4. A panic attack generally only lasts 20-30 minutes
This can be comforting to know. Why? When we know this factlet, we can try to choose to simply ride it out and not get “anxious about being anxious”. This is the most insidious aspect of anxiety – it spirals. We get anxious. And then get anxious about the fact we’re not meant to be anxious, or that everyone else is coping fine (so why aren’t I?). Then this realization sees us get anxious about being anxious about being anxious. And on it spins (into a knotted ball of wool!). We can also remember that many panic attacks are a compounding panic about the physical symptoms of anxiety (the flight or fight response at full throttle). Instead of seeing the shortness of breath, the elevated heart rate, the shaking, the numb mind as the sign of a life-or-death disaster, we can see that it’s our body reacting as it has done for tens of thousands of years to certain stress stimuli. Sure, we’re panicking. But let’s leave it there, as a bunch of reactions. These reactions won’t kill us!
5. You don't just have to live with anxiety, you can thrive with it
Most books tell you how to manage anxiety. I have seen how anxiety can be used to have a rich, joyous, creative – or beautiful - life. This is exactly what I explore in First, We Make the Beast Beautiful. Here are few techniques that can get you started:

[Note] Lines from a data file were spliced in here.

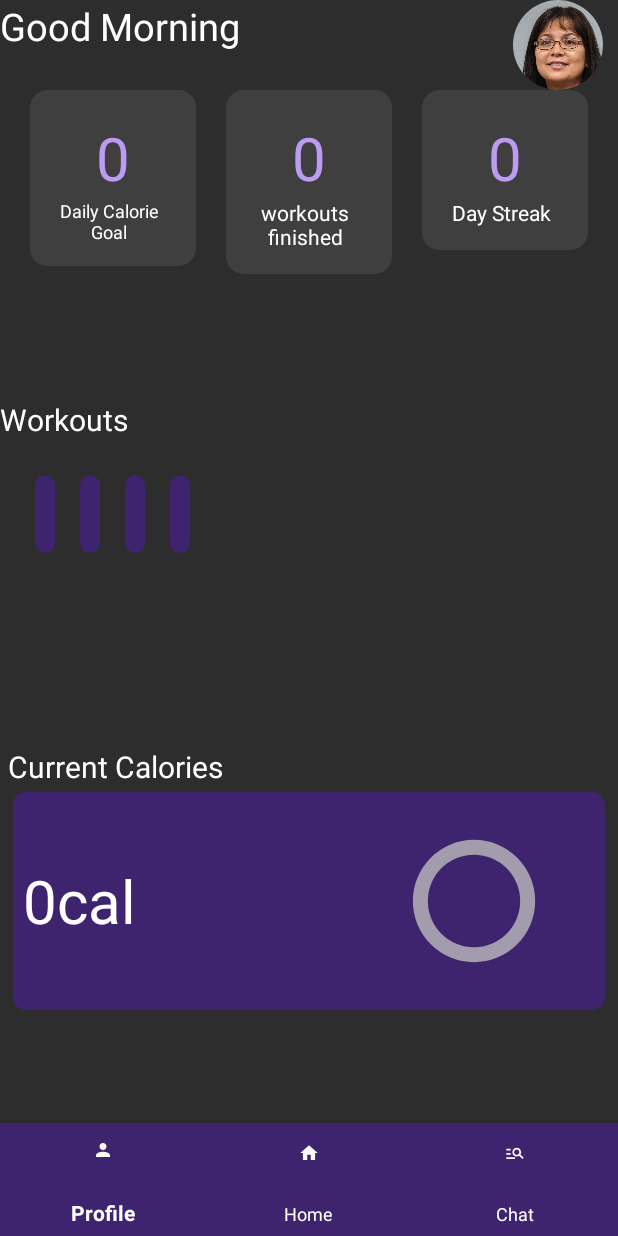
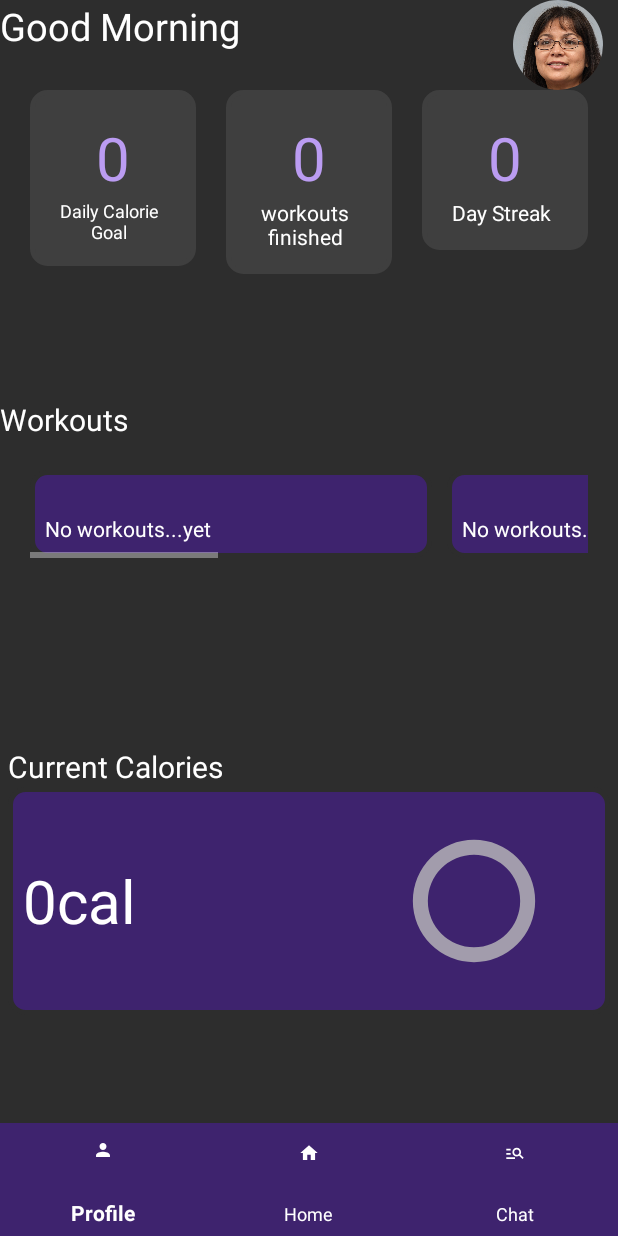
Before and after one commit to CharlesC234/MobileDeviceAppsProject, an Android app: the MainScreen screen opened directly, with no data from a screen before it, on a phone screen of 412 x 824 dp. Run offline under Robolectric (Android 15) with nearby library versions, the phone set to English and light mode, and no system bars; our stand-ins replace CircleImageView; 1 statement that could not run was skipped.

```diff
--- a/TeamProject/app/src/main/java/edu/floridapoly/mobiledeviceapps/fall23/cahillcharles/TeamProject/LoginActivity.java
+++ b/TeamProject/app/src/main/java/edu/floridapoly/mobiledeviceapps/fall23/cahillcharles/TeamProject/LoginActivity.java
@@ -54,9 +54,9 @@ public class LoginActivity extends AppCompatActivity implements AdapterView.OnIt
 
         // Retrieve values from shared preferences and set them to the respective TextViews
         uploadNameTextView.setText(sharedPreferences.getString(getString(R.string.name_key), ""));
-        uploadHeightTextView.setText(String.valueOf(sharedPreferences.getString(getString(R.string.height_key), "")));
-        uploadWeightTextView.setText(String.valueOf(sharedPreferences.getString(getString(R.string.weight_key), "")));
-        uploadCalorieTextView.setText(String.valueOf(sharedPreferences.getString(getString(R.string.calorie_key), "")));
+        uploadHeightTextView.setText(String.valueOf(sharedPreferences.getString(Integer.toString(R.string.height_key), "")));
+        uploadWeightTextView.setText(String.valueOf(sharedPreferences.getString(Integer.toString(R.string.weight_key), "")));
+        uploadCalorieTextView.setText(String.valueOf(sharedPreferences.getString(Integer.toString(R.string.calorie_key), "")));
 
         // Create an ArrayAdapter for the spinner
         ArrayAdapter<CharSequence> adapter = ArrayAdapter.createFromResource(
--- a/TeamProject/app/src/main/java/edu/floridapoly/mobiledeviceapps/fall23/cahillcharles/TeamProject/MainScreen.java
+++ b/TeamProject/app/src/main/java/edu/floridapoly/mobiledeviceapps/fall23/cahillcharles/TeamProject/MainScreen.java
@@ -3,7 +3,9 @@ package edu.floridapoly.mobiledeviceapps.fall23.cahillcharles.TeamProject;
 import androidx.annotation.NonNull;
 import androidx.appcompat.app.AppCompatActivity;
 
+import android.app.AlertDialog;
 import android.content.Context;
+import android.content.DialogInterface;
 import android.content.Intent;
 import android.content.SharedPreferences;
 import android.os.Bundle;
@@ -116,8 +118,8 @@ public class MainScreen extends AppCompatActivity implements
         scroll = findViewById(R.id.scroller);
         int i = 0;
         TextView view;
-        while(i < workouts.size() || i < 4)
-        {
+        if (workouts.size() != 0) {
+            while (i < workouts.size() && i < 4) {
                 WorkoutModelClass workout = workouts.get(i);
                 String desc = workout.getDescription();
                 String workoutName = workout.getName();
@@ -126,6 +128,34 @@ public class MainScreen extends AppCompatActivity implements
                 view = descriptions.get(i);
                 view.setText(desc);
                 i++;
+            }
+            if (i < 4)
+            {
+                while(i < 4)
+                {
+                    String desc = "No workouts...yet";
+                    String workoutName = "";
+                    view = titles.get(i);
+                    view.setText(workoutName);
+                    view = descriptions.get(i);
+                    view.setText(desc);
+                    i++;
+                }
+            }
+
+        }
+        else
+        {
+            while(i < 4)
+            {
+                String desc = "No workouts...yet";
+                String workoutName = "";
+                view = titles.get(i);
+                view.setText(workoutName);
+                view = descriptions.get(i);
+                view.setText(desc);
+                i++;
+            }
         }
         //putting the nav bar into activity
         bottomNavigationView = findViewById(R.id.bottomNavigationView);
@@ -156,6 +186,37 @@ public class MainScreen extends AppCompatActivity implements
                 }
             }
         });
+    }
+    public void finishedWorkout(View view)
+    {
+        //alert to maker sure the user actually wants to delete this workout
+        AlertDialog.Builder builder = new AlertDialog.Builder(this);
+        builder.setTitle("Finished Workout?");
+        builder.setMessage("Did you finish this Workout?");
+        builder.setCancelable(true);
+        builder.setPositiveButton("Yes", new DialogInterface.OnClickListener() {
+            //increase the workout finished function
+            @Override
+            public void onClick(DialogInterface dialogInterface, int i) {
+                SharedPreferences prefs = getSharedPreferences(PREFERENCES_NAME, Context.MODE_PRIVATE);
+                int finishedWorkouts = prefs.getInt(getString(R.string.workouts_finished_key),0);
+                finishedWorkouts++;
+                SharedPreferences.Editor editor = prefs.edit();
+                editor.putInt(getString(R.string.workouts_finished_key),finishedWorkouts);
+                editor.apply();
+                finWorkoutsTxt.setText(Integer.toString(finishedWorkouts));
+            }
+        });
+        builder.setNegativeButton("Cancel", new DialogInterface.OnClickListener() {
+            @Override
+            public void onClick(DialogInterface dialogInterface, int i) {
+                //nothing they just didn't delete the workout
+            }
+        });
+        //refresh view
+
+        //display alert dialog
+        builder.create().show();
     }
     public void updateCalorieCounter(int current, int goal)
     {
--- a/TeamProject/app/src/main/res/layout/activity_main_screen.xml
+++ b/TeamProject/app/src/main/res/layout/activity_main_screen.xml
@@ -181,10 +181,11 @@
                     android:orientation="horizontal">
 
                     <LinearLayout
-                        android:layout_width="match_parent"
+                        android:layout_width="268dp"
                         android:layout_height="wrap_content"
                         android:layout_marginRight="10dp"
                         android:background="@drawable/workout_bg"
+                        android:onClick="finishedWorkout"
                         android:orientation="vertical"
                         android:padding="10dp">
 
@@ -205,9 +206,10 @@
                     </LinearLayout>
 
                     <LinearLayout
-                        android:layout_width="match_parent"
+                        android:layout_width="268dp"
                         android:layout_height="match_parent"
                         android:layout_marginRight="10dp"
+                        android:onClick="finishedWorkout"
                         android:background="@drawable/workout_bg"
                         android:orientation="vertical"
                         android:padding="10dp">
@@ -229,9 +231,10 @@
                     </LinearLayout>
 
                     <LinearLayout
-                        android:layout_width="match_parent"
+                        android:layout_width="268dp"
                         android:layout_height="match_parent"
                         android:layout_marginRight="10dp"
+                        android:onClick="finishedWorkout"
                         android:background="@drawable/workout_bg"
                         android:orientation="vertical"
                         android:padding="10dp">
@@ -253,9 +256,10 @@
                     </LinearLayout>
 
                     <LinearLayout
-                        android:layout_width="match_parent"
+                        android:layout_width="268dp"
                         android:layout_height="match_parent"
                         android:background="@drawable/workout_bg"
+                        android:onClick="finishedWorkout"
                         android:orientation="vertical"
                         android:padding="10dp">
 
```
Also changed, not shown: 561 other files. Lines whose indentation alone changed are shown as unchanged.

- Remember that anxiety can often feel like excitement. Both experiences release the same response in our brains. I like to sometimes choose to see my anxiety as my creative self getting inspired and fired up.
- Join the dots. Look back on your life and ovserve that some of the toughest moments led to some of your best experiences.
- Just meditate. I often say it's non-negotiable when you have anxiety. Even meditating badly does its job. In fact, I've found that years of angsty meditating has seen me battle out my anxiety through meditiation, and emerge from my 20 minutes on the cushion, resolved and bemused. My anxiety is the friction that sees me meditate with more commitment, spring forth into more creative projects, and gives me the raw perspective I've needed to grow my business ventures.
More about the book
THE NEW YORK TIMES BESTSELLER
'Full of great, solidly researched, personal and genuinely useful tips for the anxious mind ... I loved this book.' Matt Haig, author of Reasons to Stay Alive and Notes On a Nervous Planet
'Probably the best book on living with anxiety that I've ever read.' Mark Manson, author of The Subtle Art of Not Giving a F*ck
If you have anxiety, this book is for you. If you love someone who is anxious, this book is for you.
I Quit Sugar founder and New York Times bestselling author Sarah Wilson has lived through high anxiety – including bipolar, OCD and several suicide attempts – her whole life. Perhaps like you, she grew tired of seeing anxiety as a disease that must be medicated into submission. Could anxiety be re-sewn, she asked, into a thing of beauty?
So began a seven-year journey to find a more meaningful and helpful take on anxiety. Living out of two suitcases, Sarah travelled the world, meeting with His Holiness The Dalai Lama, with Oprah’s life coach, with major mental health organizations and hundreds of others in a quest to unravel the knotted ball of wool that is the anxious condition. She emerged with the very best philosophy, science and hacks for thriving with the beast.
First, We Make the Beast Beautiful is a small book with a big heart, paving the way for richer, kinder and wiser conversations about anxiety.